*Exercise instructions*: Which of the lines below contain the string "width"? Pull each one out of the data.

[Web document revisions]
··········
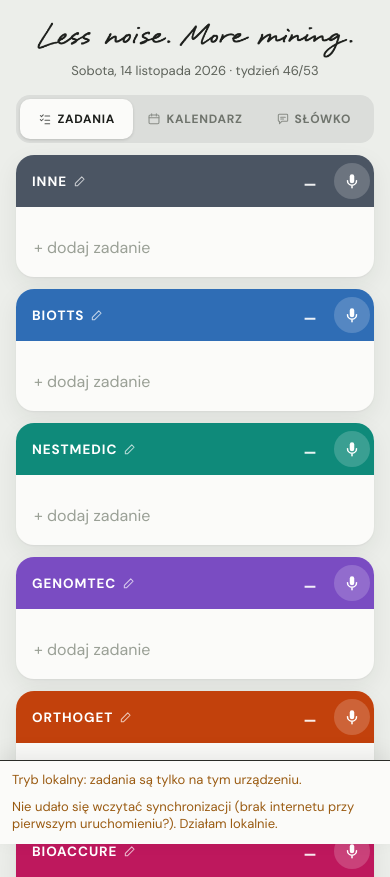
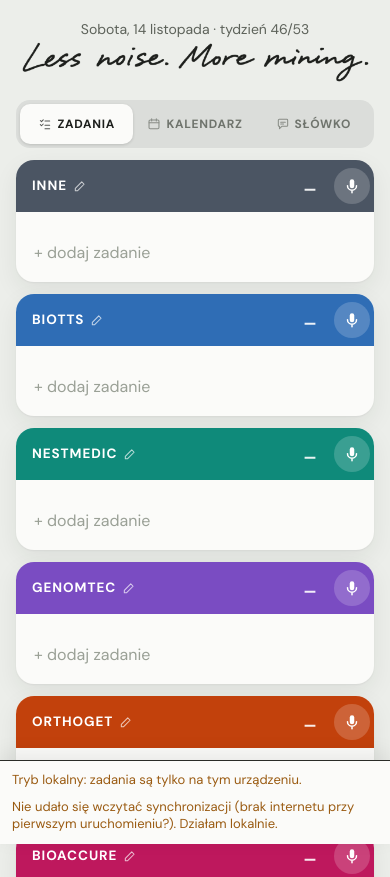
Before and after one commit to dimetylotryptaminy/todo, a plain HTML site: page index.html in a window 390 px wide. Shown: the top 877 px of the page. Drawn offline with Linux system fonts and the light colour scheme.

Commit message:
Górny pasek wg wzoru: data nad dużym odręcznym mottem obok zakładek
Co-Authored-By: Claude Opus 5.5 <noreply@anthropic.com>
Claude-Session: https://claude.ai/code/session_01Rh4mBRmhPxBPrTnoCMWoQC

```diff
--- a/app.js
+++ b/app.js
@@ -2,7 +2,7 @@ import { parse, norm, catOf } from "./parser.js";
 import { ES_WORDS, EN_WORDS } from "./words.js";
 
 const DEFAULT_MOTTO = "Less noise. More mining.";
-const APP_VERSION = "v66";
+const APP_VERSION = "v67";
 // Pozycja słowa zapisującego, jeśli jest ostatnim słowem tekstu („… zapisz”, „… Zapisz.”, dawne „… koniec”), inaczej -1.
 // Tolerancja na błędy dyktowania: „Zapisz.”, „zapisze”, „zapiszę”, „Konieć”, „konie c”.
 function trailingEndWord(text) {
@@ -817,7 +817,7 @@ function renderInner() {
   const hand = store.motto.trim() === DEFAULT_MOTTO;
   $("tiMotto").classList.toggle("hand", hand);
   if (hand) $("tiMotto").setAttribute("aria-label", store.motto); else $("tiMotto").removeAttribute("aria-label");
-  $("tiDate").textContent = WEEKDAYS_FULL[now.getDay()] + ", " + now.getDate() + " " + MONTHS_GEN[now.getMonth()] + " " + now.getFullYear() + " · tydzień " + w.week + "/" + w.total;
+  $("tiDate").textContent = WEEKDAYS_FULL[now.getDay()] + ", " + now.getDate() + " " + MONTHS_GEN[now.getMonth()] + " · tydzień " + w.week + "/" + w.total;
   if (view === "calendar") renderCalendar();
   // słówko: po zalogowaniu (albo zmianie dnia) przerysuj raz, żeby pobrać słówko z konta / od AI
   if (view === "words") { const k = (store.uid || "local") + "|" + iso(new Date()); if (k !== wordsShownFor) { wordsShownFor = k; renderWords(); } }
--- a/style.css
+++ b/style.css
@@ -727,3 +727,17 @@ body.dragging, body.dragging * { cursor: grabbing !important; user-select: none
   background: var(--ink);
   -webkit-mask: url("motto.png") right center / contain no-repeat; mask: url("motto.png") right center / contain no-repeat;
 }
+
+/* górny pasek: zakładki po lewej; po prawej mała data nad dużym odręcznym mottem (jak na wzorze) */
+.topline { flex-wrap: nowrap; align-items: flex-end; }
+.topline .tabs { flex: none; margin-bottom: 6px; }
+.topinfo { flex: 0 1 470px; min-width: 240px; align-items: flex-end; gap: 2px; }
+.ti-date { order: -1; font-size: 14px; padding-right: 4px; }
+.ti-motto.hand { width: 100%; max-width: 470px; margin-bottom: -6px; }
+@media (max-width: 760px) {
+  .topline { flex-wrap: wrap; }
+  .topline .tabs { flex: 1; margin-bottom: 0; }
+  .topinfo { flex: 1 1 100%; align-items: center; }
+  .ti-date { padding-right: 0; }
+  .ti-motto.hand { width: min(360px, 90vw); margin-bottom: 0; }
+}
--- a/sw.js
+++ b/sw.js
@@ -1,7 +1,7 @@
 // Service worker: aplikacja otwiera się bez internetu.
 // Pliki aplikacji: najpierw sieć (świeża wersja), przy braku sieci kopia z pamięci.
 // Biblioteki i czcionki z CDN: kopia z pamięci, odświeżana w tle.
-const VERSION = "tablica-v66";
+const VERSION = "tablica-v67";
 const SHELL = [
   "./", "index.html", "style.css", "app.js", "parser.js", "words.js", "config.js", "manifest.webmanifest", "motto.png",
   "icons/icon-192.png", "icons/icon-512.png", "icons/apple-touch-icon.png",
```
··········
*Output for this exercise*:
+.topinfo { flex: 0 1 470px; min-width: 240px; align-items: flex-end; gap: 2px; }
+.ti-motto.hand { width: 100%; max-width: 470px; margin-bottom: -6px; }
+@media (max-width: 760px) {
+  .ti-motto.hand { width: min(360px, 90vw); margin-bottom: 0; }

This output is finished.